[EXERCISE BRIEF] Each line below should be restated exactly, with nothing dropped.

((

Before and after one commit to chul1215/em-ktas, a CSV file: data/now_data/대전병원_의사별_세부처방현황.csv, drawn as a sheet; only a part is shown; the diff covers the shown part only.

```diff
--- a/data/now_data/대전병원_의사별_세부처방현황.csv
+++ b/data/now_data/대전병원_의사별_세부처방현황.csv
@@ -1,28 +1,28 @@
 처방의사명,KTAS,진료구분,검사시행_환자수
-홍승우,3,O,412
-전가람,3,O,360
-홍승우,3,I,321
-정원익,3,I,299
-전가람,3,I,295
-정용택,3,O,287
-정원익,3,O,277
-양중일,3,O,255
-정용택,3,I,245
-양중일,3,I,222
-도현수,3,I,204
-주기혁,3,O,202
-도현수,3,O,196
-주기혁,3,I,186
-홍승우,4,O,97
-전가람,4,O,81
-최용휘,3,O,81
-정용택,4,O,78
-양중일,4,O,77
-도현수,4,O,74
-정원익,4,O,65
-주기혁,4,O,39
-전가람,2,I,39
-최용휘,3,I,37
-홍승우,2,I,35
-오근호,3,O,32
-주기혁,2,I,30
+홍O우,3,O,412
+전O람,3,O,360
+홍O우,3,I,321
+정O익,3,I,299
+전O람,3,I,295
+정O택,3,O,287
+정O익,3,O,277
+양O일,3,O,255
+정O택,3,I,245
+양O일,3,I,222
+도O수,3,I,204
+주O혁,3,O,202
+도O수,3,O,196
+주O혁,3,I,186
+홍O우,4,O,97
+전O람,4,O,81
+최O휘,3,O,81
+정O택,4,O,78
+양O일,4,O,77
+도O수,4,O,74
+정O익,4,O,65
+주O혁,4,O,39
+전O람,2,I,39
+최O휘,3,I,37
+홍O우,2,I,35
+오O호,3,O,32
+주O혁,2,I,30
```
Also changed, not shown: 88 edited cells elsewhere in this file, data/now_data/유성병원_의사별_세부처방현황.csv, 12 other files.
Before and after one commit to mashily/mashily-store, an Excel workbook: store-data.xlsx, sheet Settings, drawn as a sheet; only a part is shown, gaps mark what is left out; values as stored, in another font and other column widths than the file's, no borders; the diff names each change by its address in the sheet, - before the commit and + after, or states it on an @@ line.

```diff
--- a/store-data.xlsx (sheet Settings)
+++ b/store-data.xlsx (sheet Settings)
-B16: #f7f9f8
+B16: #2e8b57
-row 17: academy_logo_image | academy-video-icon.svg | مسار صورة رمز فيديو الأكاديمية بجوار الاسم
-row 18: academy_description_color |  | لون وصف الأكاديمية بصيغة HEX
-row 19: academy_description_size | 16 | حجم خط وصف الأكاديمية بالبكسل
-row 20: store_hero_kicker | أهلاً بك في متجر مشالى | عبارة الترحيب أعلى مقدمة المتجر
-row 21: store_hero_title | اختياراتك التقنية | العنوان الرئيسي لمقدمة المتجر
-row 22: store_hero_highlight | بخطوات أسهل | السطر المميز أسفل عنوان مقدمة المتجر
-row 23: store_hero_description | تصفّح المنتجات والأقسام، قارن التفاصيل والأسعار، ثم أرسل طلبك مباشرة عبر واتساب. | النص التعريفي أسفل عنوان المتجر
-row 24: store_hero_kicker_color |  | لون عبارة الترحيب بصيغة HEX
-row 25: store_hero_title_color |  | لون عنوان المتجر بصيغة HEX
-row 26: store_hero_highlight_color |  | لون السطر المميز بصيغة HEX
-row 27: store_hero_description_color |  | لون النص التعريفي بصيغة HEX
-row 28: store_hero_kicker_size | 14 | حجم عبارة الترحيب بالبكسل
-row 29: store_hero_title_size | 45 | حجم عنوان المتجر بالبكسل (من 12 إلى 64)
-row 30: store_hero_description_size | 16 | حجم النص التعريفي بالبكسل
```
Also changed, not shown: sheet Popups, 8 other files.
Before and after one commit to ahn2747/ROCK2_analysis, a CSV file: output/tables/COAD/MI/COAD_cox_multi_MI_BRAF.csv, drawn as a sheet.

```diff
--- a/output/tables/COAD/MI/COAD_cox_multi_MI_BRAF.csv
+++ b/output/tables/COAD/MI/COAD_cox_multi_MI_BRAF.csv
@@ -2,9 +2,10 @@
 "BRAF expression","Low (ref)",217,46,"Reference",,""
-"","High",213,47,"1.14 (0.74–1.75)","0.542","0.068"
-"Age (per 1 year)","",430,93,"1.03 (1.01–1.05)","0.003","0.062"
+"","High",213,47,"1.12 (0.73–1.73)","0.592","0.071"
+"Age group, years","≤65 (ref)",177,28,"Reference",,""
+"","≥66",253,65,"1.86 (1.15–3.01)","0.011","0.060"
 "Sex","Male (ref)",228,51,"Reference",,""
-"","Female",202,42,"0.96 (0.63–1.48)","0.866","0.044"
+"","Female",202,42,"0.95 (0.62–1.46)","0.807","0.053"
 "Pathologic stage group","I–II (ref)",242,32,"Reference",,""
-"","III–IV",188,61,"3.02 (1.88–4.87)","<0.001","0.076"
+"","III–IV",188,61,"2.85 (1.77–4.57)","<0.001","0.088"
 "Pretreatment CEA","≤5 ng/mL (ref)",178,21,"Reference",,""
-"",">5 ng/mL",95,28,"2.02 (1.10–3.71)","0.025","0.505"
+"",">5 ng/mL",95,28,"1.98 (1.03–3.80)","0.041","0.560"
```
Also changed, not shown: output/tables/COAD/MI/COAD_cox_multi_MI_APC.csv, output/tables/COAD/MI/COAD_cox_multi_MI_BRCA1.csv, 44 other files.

))

[ANSWER SECTION]
Before and after one commit to chul1215/em-ktas, a CSV file: data/now_data/대전병원_의사별_세부처방현황.csv, drawn as a sheet; only a part is shown; the diff covers the shown part only.

```diff
--- a/data/now_data/대전병원_의사별_세부처방현황.csv
+++ b/data/now_data/대전병원_의사별_세부처방현황.csv
@@ -1,28 +1,28 @@
 처방의사명,KTAS,진료구분,검사시행_환자수
-홍승우,3,O,412
-전가람,3,O,360
-홍승우,3,I,321
-정원익,3,I,299
-전가람,3,I,295
-정용택,3,O,287
-정원익,3,O,277
-양중일,3,O,255
-정용택,3,I,245
-양중일,3,I,222
-도현수,3,I,204
-주기혁,3,O,202
-도현수,3,O,196
-주기혁,3,I,186
-홍승우,4,O,97
-전가람,4,O,81
-최용휘,3,O,81
-정용택,4,O,78
-양중일,4,O,77
-도현수,4,O,74
-정원익,4,O,65
-주기혁,4,O,39
-전가람,2,I,39
-최용휘,3,I,37
-홍승우,2,I,35
-오근호,3,O,32
-주기혁,2,I,30
+홍O우,3,O,412
+전O람,3,O,360
+홍O우,3,I,321
+정O익,3,I,299
+전O람,3,I,295
+정O택,3,O,287
+정O익,3,O,277
+양O일,3,O,255
+정O택,3,I,245
+양O일,3,I,222
+도O수,3,I,204
+주O혁,3,O,202
+도O수,3,O,196
+주O혁,3,I,186
+홍O우,4,O,97
+전O람,4,O,81
+최O휘,3,O,81
+정O택,4,O,78
+양O일,4,O,77
+도O수,4,O,74
+정O익,4,O,65
+주O혁,4,O,39
+전O람,2,I,39
+최O휘,3,I,37
+홍O우,2,I,35
+오O호,3,O,32
+주O혁,2,I,30
```
Also changed, not shown: 88 edited cells elsewhere in this file, data/now_data/유성병원_의사별_세부처방현황.csv, 12 other files.
Before and after one commit to mashily/mashily-store, an Excel workbook: store-data.xlsx, sheet Settings, drawn as a sheet; only a part is shown, gaps mark what is left out; values as stored, in another font and other column widths than the file's, no borders; the diff names each change by its address in the sheet, - before the commit and + after, or states it on an @@ line.

```diff
--- a/store-data.xlsx (sheet Settings)
+++ b/store-data.xlsx (sheet Settings)
-B16: #f7f9f8
+B16: #2e8b57
-row 17: academy_logo_image | academy-video-icon.svg | مسار صورة رمز فيديو الأكاديمية بجوار الاسم
-row 18: academy_description_color |  | لون وصف الأكاديمية بصيغة HEX
-row 19: academy_description_size | 16 | حجم خط وصف الأكاديمية بالبكسل
-row 20: store_hero_kicker | أهلاً بك في متجر مشالى | عبارة الترحيب أعلى مقدمة المتجر
-row 21: store_hero_title | اختياراتك التقنية | العنوان الرئيسي لمقدمة المتجر
-row 22: store_hero_highlight | بخطوات أسهل | السطر المميز أسفل عنوان مقدمة المتجر
-row 23: store_hero_description | تصفّح المنتجات والأقسام، قارن التفاصيل والأسعار، ثم أرسل طلبك مباشرة عبر واتساب. | النص التعريفي أسفل عنوان المتجر
-row 24: store_hero_kicker_color |  | لون عبارة الترحيب بصيغة HEX
-row 25: store_hero_title_color |  | لون عنوان المتجر بصيغة HEX
-row 26: store_hero_highlight_color |  | لون السطر المميز بصيغة HEX
-row 27: store_hero_description_color |  | لون النص التعريفي بصيغة HEX
-row 28: store_hero_kicker_size | 14 | حجم عبارة الترحيب بالبكسل
-row 29: store_hero_title_size | 45 | حجم عنوان المتجر بالبكسل (من 12 إلى 64)
-row 30: store_hero_description_size | 16 | حجم النص التعريفي بالبكسل
```
Also changed, not shown: sheet Popups, 8 other files.
Before and after one commit to ahn2747/ROCK2_analysis, a CSV file: output/tables/COAD/MI/COAD_cox_multi_MI_BRAF.csv, drawn as a sheet.

```diff
--- a/output/tables/COAD/MI/COAD_cox_multi_MI_BRAF.csv
+++ b/output/tables/COAD/MI/COAD_cox_multi_MI_BRAF.csv
@@ -2,9 +2,10 @@
 "BRAF expression","Low (ref)",217,46,"Reference",,""
-"","High",213,47,"1.14 (0.74–1.75)","0.542","0.068"
-"Age (per 1 year)","",430,93,"1.03 (1.01–1.05)","0.003","0.062"
+"","High",213,47,"1.12 (0.73–1.73)","0.592","0.071"
+"Age group, years","≤65 (ref)",177,28,"Reference",,""
+"","≥66",253,65,"1.86 (1.15–3.01)","0.011","0.060"
 "Sex","Male (ref)",228,51,"Reference",,""
-"","Female",202,42,"0.96 (0.63–1.48)","0.866","0.044"
+"","Female",202,42,"0.95 (0.62–1.46)","0.807","0.053"
 "Pathologic stage group","I–II (ref)",242,32,"Reference",,""
-"","III–IV",188,61,"3.02 (1.88–4.87)","<0.001","0.076"
+"","III–IV",188,61,"2.85 (1.77–4.57)","<0.001","0.088"
 "Pretreatment CEA","≤5 ng/mL (ref)",178,21,"Reference",,""
-"",">5 ng/mL",95,28,"2.02 (1.10–3.71)","0.025","0.505"
+"",">5 ng/mL",95,28,"1.98 (1.03–3.80)","0.041","0.560"
```
Also changed, not shown: output/tables/COAD/MI/COAD_cox_multi_MI_APC.csv, output/tables/COAD/MI/COAD_cox_multi_MI_BRCA1.csv, 44 other files.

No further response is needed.